Two meta things to cover today.
First, I'm going to dial back my writing during the holidays. Family comes first. Instead of writing two days a week (Free on Monday, Paid on Thursday), I'm going to only write my paid articles on ~Thursday every week. I built this business to ensure that I had the flexibility to spend time with family, so this is a great way to limit my work time while still giving attention to my supporters.
Second, I announced a few weeks ago that I was launching a new concept called email coaching. A surprising number of people have signed up for it, and the feedback is extremely positive. I'm going to continue trying this model out. However, continuing in the theme of "Dave is afraid of doing too much work", I will need to limit the number of subscribers.
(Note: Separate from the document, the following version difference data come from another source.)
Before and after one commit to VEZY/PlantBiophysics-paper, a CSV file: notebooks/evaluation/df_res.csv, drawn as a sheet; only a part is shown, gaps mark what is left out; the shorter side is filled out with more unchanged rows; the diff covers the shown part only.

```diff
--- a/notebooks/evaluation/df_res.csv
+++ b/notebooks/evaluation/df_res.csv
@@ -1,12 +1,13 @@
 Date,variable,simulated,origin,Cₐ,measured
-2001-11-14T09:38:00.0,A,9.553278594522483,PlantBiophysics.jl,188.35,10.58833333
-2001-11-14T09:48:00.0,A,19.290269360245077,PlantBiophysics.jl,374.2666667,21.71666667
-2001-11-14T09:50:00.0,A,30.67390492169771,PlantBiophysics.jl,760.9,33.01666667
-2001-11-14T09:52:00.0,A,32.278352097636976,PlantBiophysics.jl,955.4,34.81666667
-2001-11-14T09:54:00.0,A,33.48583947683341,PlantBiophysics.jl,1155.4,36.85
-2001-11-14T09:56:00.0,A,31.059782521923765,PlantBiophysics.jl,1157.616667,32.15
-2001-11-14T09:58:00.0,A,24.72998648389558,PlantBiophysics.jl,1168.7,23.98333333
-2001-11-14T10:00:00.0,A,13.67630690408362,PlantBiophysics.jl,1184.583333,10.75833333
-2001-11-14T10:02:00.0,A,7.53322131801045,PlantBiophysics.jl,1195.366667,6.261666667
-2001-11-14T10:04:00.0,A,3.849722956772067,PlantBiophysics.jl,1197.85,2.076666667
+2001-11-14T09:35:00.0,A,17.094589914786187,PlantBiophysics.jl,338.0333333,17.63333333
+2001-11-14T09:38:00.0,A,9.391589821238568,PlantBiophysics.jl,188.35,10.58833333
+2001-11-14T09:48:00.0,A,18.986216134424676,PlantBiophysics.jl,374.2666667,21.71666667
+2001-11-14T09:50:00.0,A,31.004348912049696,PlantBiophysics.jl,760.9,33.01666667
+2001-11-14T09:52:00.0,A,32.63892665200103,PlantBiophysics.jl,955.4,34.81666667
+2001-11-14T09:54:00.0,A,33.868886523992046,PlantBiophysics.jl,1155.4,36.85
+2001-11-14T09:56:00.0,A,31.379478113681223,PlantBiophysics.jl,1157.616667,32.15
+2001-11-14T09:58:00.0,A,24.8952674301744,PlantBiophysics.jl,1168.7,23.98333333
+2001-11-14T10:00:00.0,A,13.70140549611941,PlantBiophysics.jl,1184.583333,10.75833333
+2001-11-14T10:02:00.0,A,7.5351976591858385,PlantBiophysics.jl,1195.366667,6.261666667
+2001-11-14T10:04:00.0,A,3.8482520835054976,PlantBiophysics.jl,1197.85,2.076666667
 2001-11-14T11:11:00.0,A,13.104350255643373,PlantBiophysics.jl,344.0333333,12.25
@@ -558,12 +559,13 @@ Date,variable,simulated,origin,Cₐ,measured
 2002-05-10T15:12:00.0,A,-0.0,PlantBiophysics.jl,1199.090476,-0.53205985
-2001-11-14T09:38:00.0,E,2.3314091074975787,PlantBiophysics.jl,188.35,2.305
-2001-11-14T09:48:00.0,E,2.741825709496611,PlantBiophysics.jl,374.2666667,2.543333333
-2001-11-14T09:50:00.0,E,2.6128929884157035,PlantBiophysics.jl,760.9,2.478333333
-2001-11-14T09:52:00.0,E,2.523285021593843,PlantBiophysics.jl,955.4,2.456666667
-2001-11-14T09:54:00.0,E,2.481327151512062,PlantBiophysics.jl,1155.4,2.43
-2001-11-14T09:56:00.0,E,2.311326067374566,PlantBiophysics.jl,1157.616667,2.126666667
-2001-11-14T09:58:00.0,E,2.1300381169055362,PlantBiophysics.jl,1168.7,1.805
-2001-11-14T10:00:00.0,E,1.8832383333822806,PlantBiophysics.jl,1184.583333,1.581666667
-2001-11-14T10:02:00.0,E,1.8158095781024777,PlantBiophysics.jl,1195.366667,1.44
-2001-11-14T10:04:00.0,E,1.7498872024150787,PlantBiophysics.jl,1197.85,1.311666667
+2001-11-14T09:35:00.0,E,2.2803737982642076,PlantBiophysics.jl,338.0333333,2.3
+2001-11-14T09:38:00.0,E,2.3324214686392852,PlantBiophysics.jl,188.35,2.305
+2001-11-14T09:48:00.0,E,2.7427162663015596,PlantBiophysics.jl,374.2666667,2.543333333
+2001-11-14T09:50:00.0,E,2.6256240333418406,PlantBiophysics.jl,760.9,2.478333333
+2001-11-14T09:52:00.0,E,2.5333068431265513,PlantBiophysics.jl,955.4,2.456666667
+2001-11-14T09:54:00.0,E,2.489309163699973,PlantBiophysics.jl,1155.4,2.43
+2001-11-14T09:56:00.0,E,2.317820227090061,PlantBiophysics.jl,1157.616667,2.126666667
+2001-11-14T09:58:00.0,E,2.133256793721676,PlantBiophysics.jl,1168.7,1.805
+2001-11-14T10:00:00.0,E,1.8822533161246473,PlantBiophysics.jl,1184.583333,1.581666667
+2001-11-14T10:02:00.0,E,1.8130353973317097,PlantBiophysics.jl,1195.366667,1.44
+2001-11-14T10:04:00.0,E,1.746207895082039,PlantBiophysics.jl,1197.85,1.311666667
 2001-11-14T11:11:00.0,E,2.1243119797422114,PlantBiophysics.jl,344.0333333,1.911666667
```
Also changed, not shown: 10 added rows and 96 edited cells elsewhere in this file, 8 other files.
I want to ensure I have plenty of time to respond to supporters, and not neglect my family :) Therefore, I'm limiting my number of email subscribers to 100. Once I reach 100 email subscribers, I'll remove the subscription option from the website. This will ensure that I don't mistakenly overload myself.
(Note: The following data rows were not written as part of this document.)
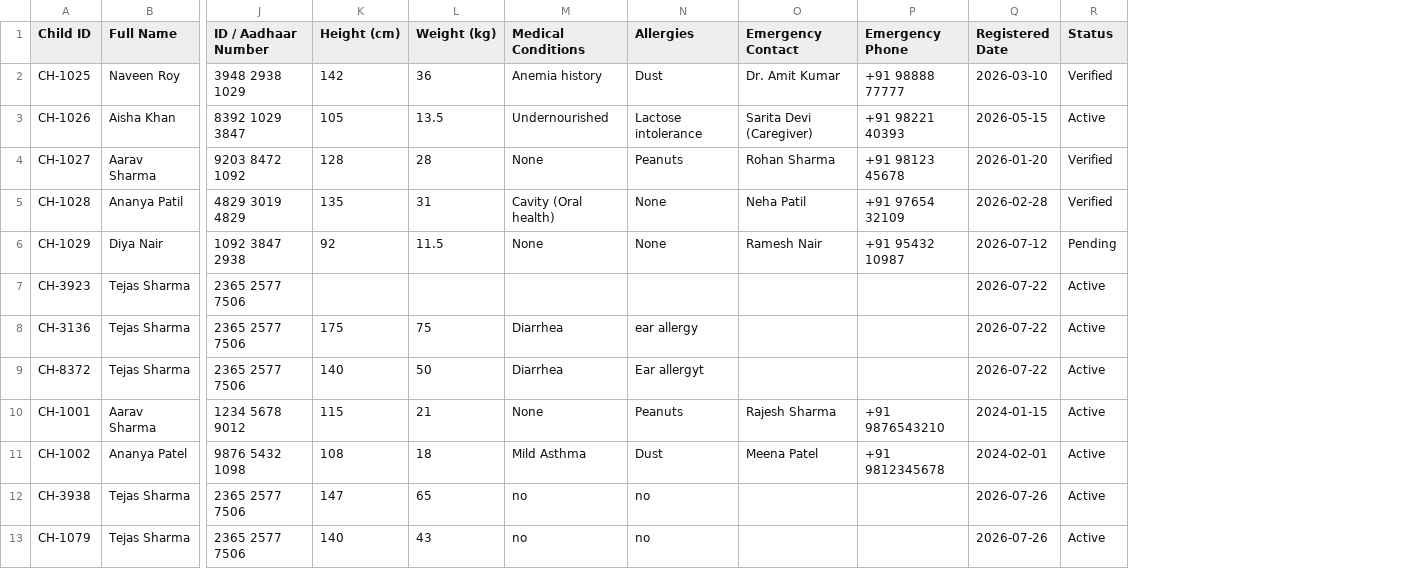
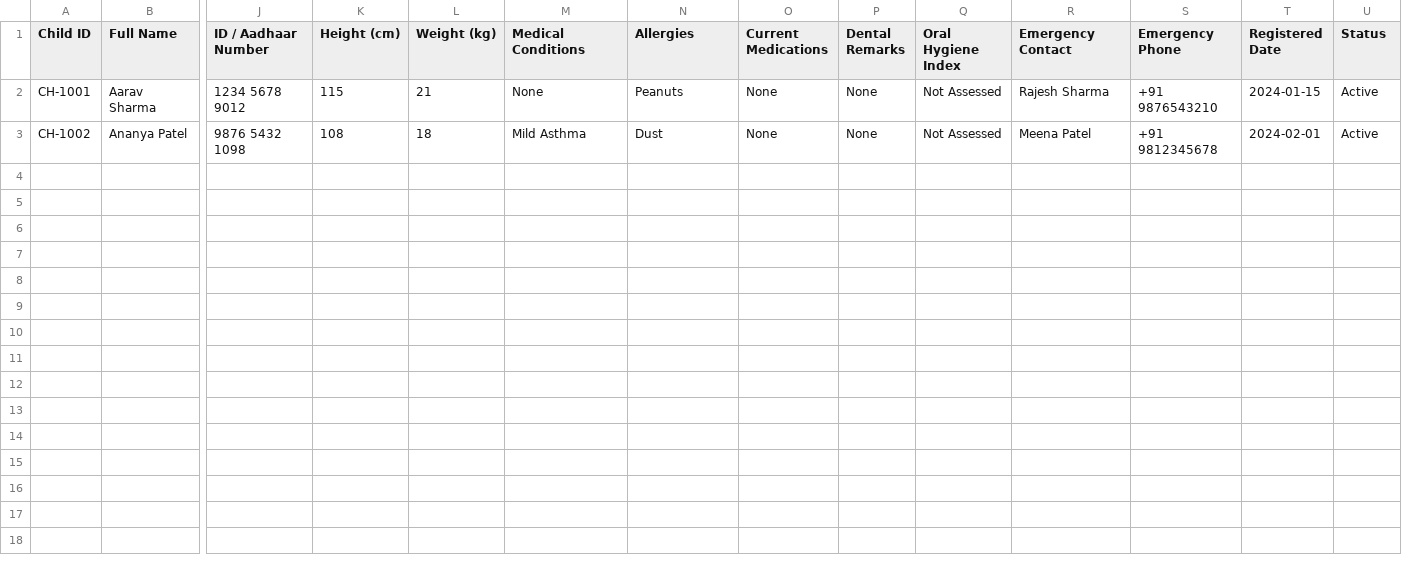
Before and after one commit to tejassharmax/NGO, a CSV file: data/google_sheets_live_sync.csv, drawn as a sheet; only a part is shown, gaps mark what is left out; removed rows and columns are numbered as before the commit, all else as after; rows hold the shown columns only; the diff names each change by its address in the sheet, - before the commit and + after, or states it on an @@ line.

Commit message:
feat: add Current Medications, Dental Remarks, and Oral Hygiene Index columns to backend CSV & Google Sheets sync pipeline

```diff
--- a/data/google_sheets_live_sync.csv
+++ b/data/google_sheets_live_sync.csv
+column O (Current Medications), rows 2-3: None | None
+column P (Dental Remarks), rows 2-3: None | None
+column Q (Oral Hygiene Index), rows 2-3: Not Assessed | Not Assessed
-row 2: CH-1025 | Naveen Roy | 3948 2938 1029 | 142 | 36 | Anemia history | Dust | Dr. Amit Kumar | +91 98888 77777 | 2026-03-10 | Verified
-row 3: CH-1026 | Aisha Khan | 8392 1029 3847 | 105 | 13.5 | Undernourished | Lactose intolerance | Sarita Devi (Caregiver) | +91 98221 40393 | 2026-05-15 | Active
-row 4: CH-1027 | Aarav Sharma | 9203 8472 1092 | 128 | 28 | None | Peanuts | Rohan Sharma | +91 98123 45678 | 2026-01-20 | Verified
-row 5: CH-1028 | Ananya Patil | 4829 3019 4829 | 135 | 31 | Cavity (Oral health) | None | Neha Patil | +91 97654 32109 | 2026-02-28 | Verified
-row 6: CH-1029 | Diya Nair | 1092 3847 2938 | 92 | 11.5 | None | None | Ramesh Nair | +91 95432 10987 | 2026-07-12 | Pending
-row 7: CH-3923 | Tejas Sharma | 2365 2577 7506 |  |  |  |  |  |  | 2026-07-22 | Active
-row 8: CH-3136 | Tejas Sharma | 2365 2577 7506 | 175 | 75 | Diarrhea | ear allergy |  |  | 2026-07-22 | Active
-row 9: CH-8372 | Tejas Sharma | 2365 2577 7506 | 140 | 50 | Diarrhea | Ear allergyt |  |  | 2026-07-22 | Active
-row 12: CH-3938 | Tejas Sharma | 2365 2577 7506 | 147 | 65 | no | no |  |  | 2026-07-26 | Active
-row 13: CH-1079 | Tejas Sharma | 2365 2577 7506 | 140 | 43 | no | no |  |  | 2026-07-26 | Active
```
Also changed, not shown: 2 other files.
That's it! I hope everyone had a great Thanksgiving holiday, and they have a fantastic next few weeks visiting with friends and family.
Most companies have some form of core values, principles, mottos, visions, or mission statements. We can call these “statements of value”, as they represent what the organization values in regard to behaviors, methods, and outcomes.
Particularly at mission driven non-profits, I'm sure that everyone in the organization understands (and to some extent cares about), those values. This is the simplest version of statements of value having an impact on how an organization operates.
On the other hand, in many for-profit companies, employees report that these phrases are there for PR purposes. These PR phrases are not front of mind, and don't drive behaviors.
When having a discussion at Amazon about the Leadership Principles with a few new employees, we had a discussion around how the Amazon LPs differed from their companies internal values. We asked what their companies had written into their values (mission, vision, etc.), and how it differed from Amazon.
Interestingly, every single employee in this group had to pull out their phone, and look up their company values on the internet. I know this is not always the case, but many employees are unaware if their company does have stated values or mission statements.
Why is it that some companies have clear and frequently used statements of value, and why are some viewed as PR statements? I believe the core differentiation is if you regularly use your statements of value in your day-to-day work.
Why should you use statements of value?
Simply having statements of value means nothing. If you say that you value something, but don't encourage it in any way, it creates zero results. For example, you could say that your company values transparency, but if you don't encourage transparency in any way, you have not changed any behaviors.
Pretend that you create a startup, and you begin hiring your first employees. Your personal preference is that you have a very inclusive and friendly culture. You create some type of statement of values which says that your company is friendly.
This sounds great. If you are personally friendly, you will likely drive that culture naturally through to your employees. At first.
However, as your company grows, you stop being able to personally influence all employees. This is true for managers as well, as your team grows in size. Your personal behaviors no longer drive significant influence without other mechanisms in place. You need to scale your personal values.
Do you think saying “my company is friendly” in the employee handbook will drive behaviors? I don't imagine that to be the case.
My example was you building a startup, but this is true anywhere you want to drive specific values and behaviors. If you want your organization to behave a certain way, you need to drive those values through mechanisms.
Driving behaviors through hiring
The first way you drive behaviors is to hire people with those values. Again, when you're starting your company, it's easy. If you value being friendly, you'll hire friendly people. If you value people being “self-starters”, you'll bias your hiring towards people who demonstrate those values.
However, how do you scale hiring for certain values, if you're not personally in the picture?
You create a hiring process which specifically screens for the values you care about. At Amazon, over half of most candidate's interview questions are behavioral questions. They will be questions specifically looking for candidates who exemplify Amazon leadership principles.
“Tell me about a time you acted quickly without enough information.”
If the candidate explains a situation in a way which demonstrates that they have (and understand) bias for action, they are more likely to be hired.
In this way, Amazon has created a hiring process, used thousands of times a day across the world, which hires candidates who understand and can demonstrate the leadership principles.
This has two ancillary benefits as well.